To measure interactivity in Twitter, I counted @’s in tweetstreams. The @ symbol means that message is a retweet, a public reply, or a reference to somebody else on Twitter for all to see. Any message (tweet) with an @ symbol in it is interactive; anything without it is flat and 1-way. By scanning 1,500 tweets on the public timeline across a weeknight, weekend and weekday we can understand how the general public is using Twitter.

The results? For every 5 tweets, only 2 contained an @ symbol. That’s means we’re interacting with others in just 40% of our messages. The other 60% of the tweets are 1-way blasts sent into the Twittersphere.

Metrics on hashtags and links will be discussed in future posts.

the entire script from Goodfellas expressed as a tag cloud

there really is no point to this.

http://www.wordle.net/gallery/wrdl/473686/Goodfellas_script

On the heels of his impressive web marketing campaign and following a 4-week quiet period in web communications, Barack Obama has released his presidential transition website:  Change.gov – The Office of the President-Elect.

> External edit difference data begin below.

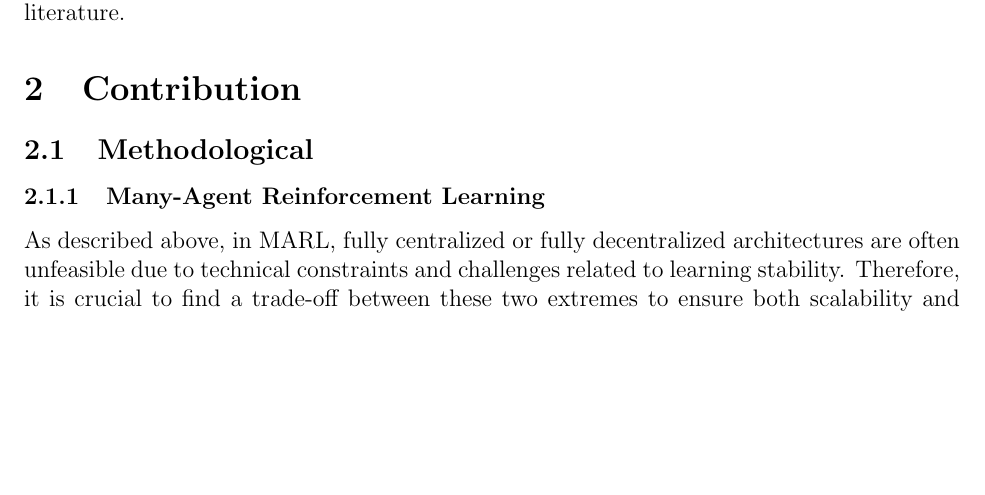
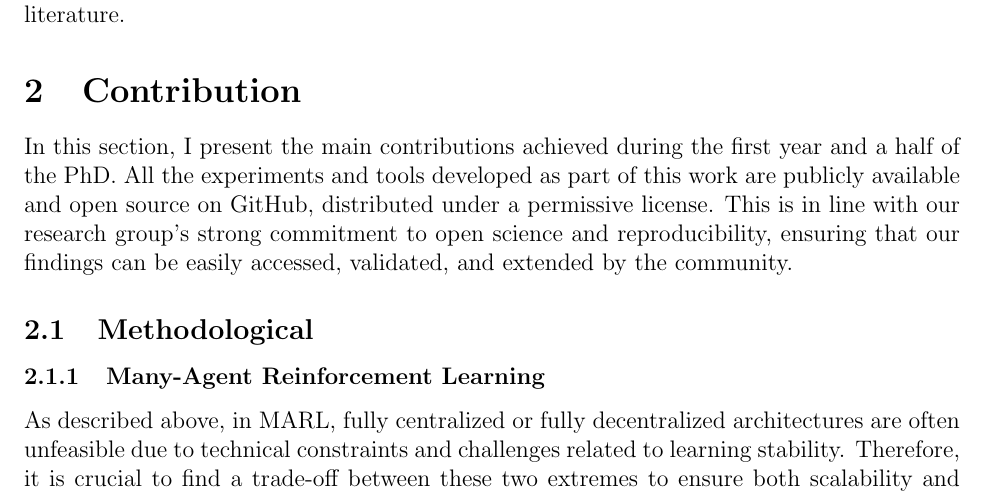
Before and after one commit to davidedomini/phd-thesis-proposal, a LaTeX thesis (phd-thesis-proposal.tex): part of page 4 of 13, cut so that both start at the same text, the shorter picture padded with empty space. Compiled offline with pdfLaTeX.

Commit message:
add disclaimer on contribution reproducibility

```diff
--- a/phd-thesis-proposal.tex
+++ b/phd-thesis-proposal.tex
@@ -221,6 +221,14 @@ However, this locality aspect is often overlooked in both MARL and FL literature
 
 
 \section{Contribution}\label{sec:contribution}
+
+In this section, I present the main contributions achieved during the first year and a half of the PhD.
+%
+All the experiments and tools developed as part of this work are publicly available and open source on GitHub,
+ distributed under a permissive license.
+%
+This is in line with our research group's strong commitment to open science and reproducibility, ensuring that
+ our findings can be easily accessed, validated, and extended by the community.
 
 \subsection{Methodological}
 
```
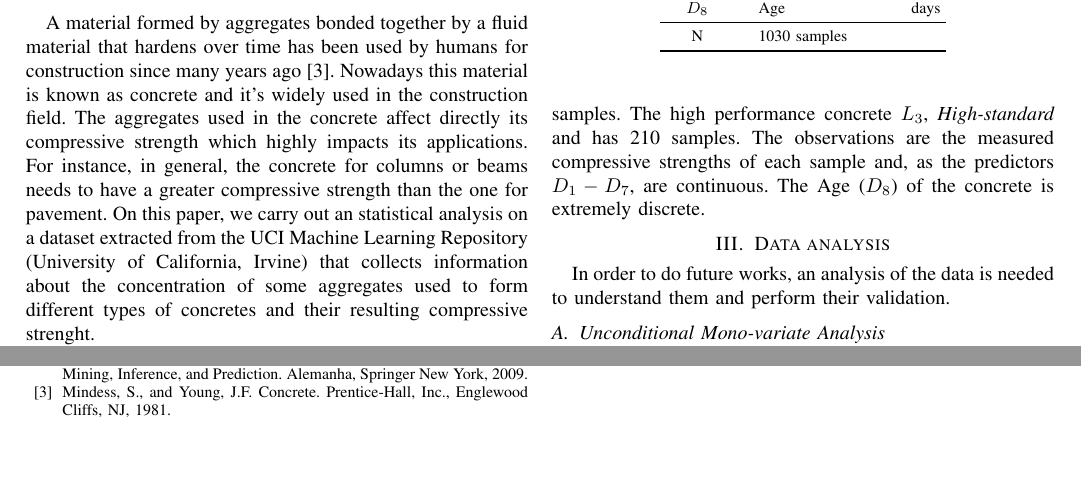
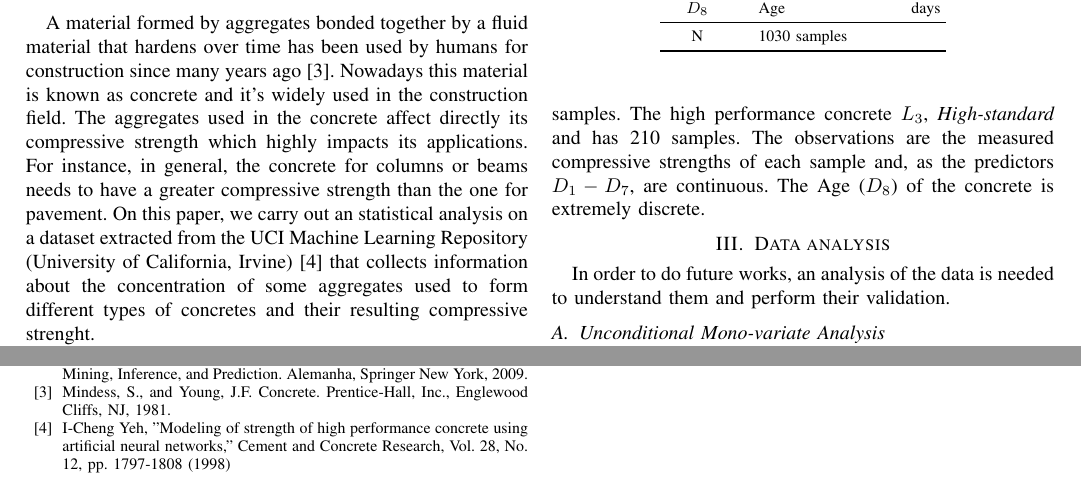
Before and after one commit to filipepfarias/Applied-Computational-Intelligence-2021.1, a LaTeX problem sheet (AppCompIntel/hw1/report/hw1.tex): two parts of pages 1 and 3 of 3, joined at a grey line, cut so that both start at the same text, the shorter picture padded with empty space. Compiled offline with pdfLaTeX.

Commit message:
Report finished.

```diff
--- a/AppCompIntel/hw1/report/hw1.tex
+++ b/AppCompIntel/hw1/report/hw1.tex
@@ -44,7 +44,7 @@ concrete, compresive, strength, machine, learning, pre-processing
 \end{IEEEkeywords}
 
 \section{Introduction}
-A material formed by aggregates bonded together by a fluid material that hardens over time has been used by humans for construction since many years ago\cite{b3}. Nowadays this material is known as concrete and it's widely used in the construction field. The aggregates used in the concrete affect directly its compressive strength which highly impacts its applications. For instance, in general, the concrete for columns or beams needs to have a greater compressive strength than the one for pavement. On this paper, we carry out an statistical analysis on a dataset extracted from the UCI Machine Learning Repository (University of California, Irvine) that collects information about the concentration of some aggregates used to form different types of concretes and their resulting compressive strenght.
+A material formed by aggregates bonded together by a fluid material that hardens over time has been used by humans for construction since many years ago\cite{b3}. Nowadays this material is known as concrete and it's widely used in the construction field. The aggregates used in the concrete affect directly its compressive strength which highly impacts its applications. For instance, in general, the concrete for columns or beams needs to have a greater compressive strength than the one for pavement. On this paper, we carry out an statistical analysis on a dataset extracted from the UCI Machine Learning Repository (University of California, Irvine)\cite{b4} that collects information about the concentration of some aggregates used to form different types of concretes and their resulting compressive strenght.
 
 This work is divided as follows. A description of the data is given in Section \ref{data_description}. The Section \ref{data_analysis} brings an unconditional and a class-conditional mono-variate analysis as well as unconditional bi-variate and multi-variate analysis of the data. Finally, the conclusions and considerations are exposed in Section \ref{conclusions}.
 
@@ -234,5 +234,6 @@ The database of concrete is not easy to analyse if there is no previous knowledg
 \bibitem{b1} ACI Manual of Concrete Practice 2000, Part 1: Materials and General Properties of Concrete.  American Concrete Institute.  Farmington Hills, MI.
 \bibitem{b2} Tibshirani, Robert, et al. The Elements of  Statistical Learning:  Data Mining, Inference, and Prediction. Alemanha, Springer New York, 2009.
 \bibitem{b3} Mindess, S., and Young, J.F. Concrete. Prentice-Hall, Inc., Englewood Cliffs, NJ, 1981.
+\bibitem{b4} I-Cheng Yeh, "Modeling of strength of high performance concrete using artificial neural networks," Cement and Concrete Research, Vol. 28, No. 12, pp. 1797-1808 (1998)
 \end{thebibliography}
 \end{document}
```
Also changed, not shown: AppCompIntel/hw1/report/hw1.tex (2 more changed lines).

It’s buggy but that hasn’t stopped over 3,000 people from responding to the Transition Team’s first question:  “How is the current economic crisis affecting you?”  As expected, the site goes beyond a simple “tell us what you think” blog.  Obama is also inviting every American – and Canadian, oddly – to take our Seat At The Table where we’ll have access to Transition Team documents and community discussions.

Missed Obama’s televised weekend address where he discussed key parts of his economic recovery plan and stimulus package?  You’ll find it on this site, complete with the full transcript.  Ready to organize a community discussion on Health Care reform?  The Obama machine has begun recruiting.  Want the government org chart?  This site will link you there.

After gathering 13 million email addresses, 4.4 million Facebook and MySpace friends, and 1M mobile subscribers, the Obama team has an unprecedented invitation for ongoing 1-to-1 dialogue with the public.  Many of us have been asking what that would look like.  We’re about to find out.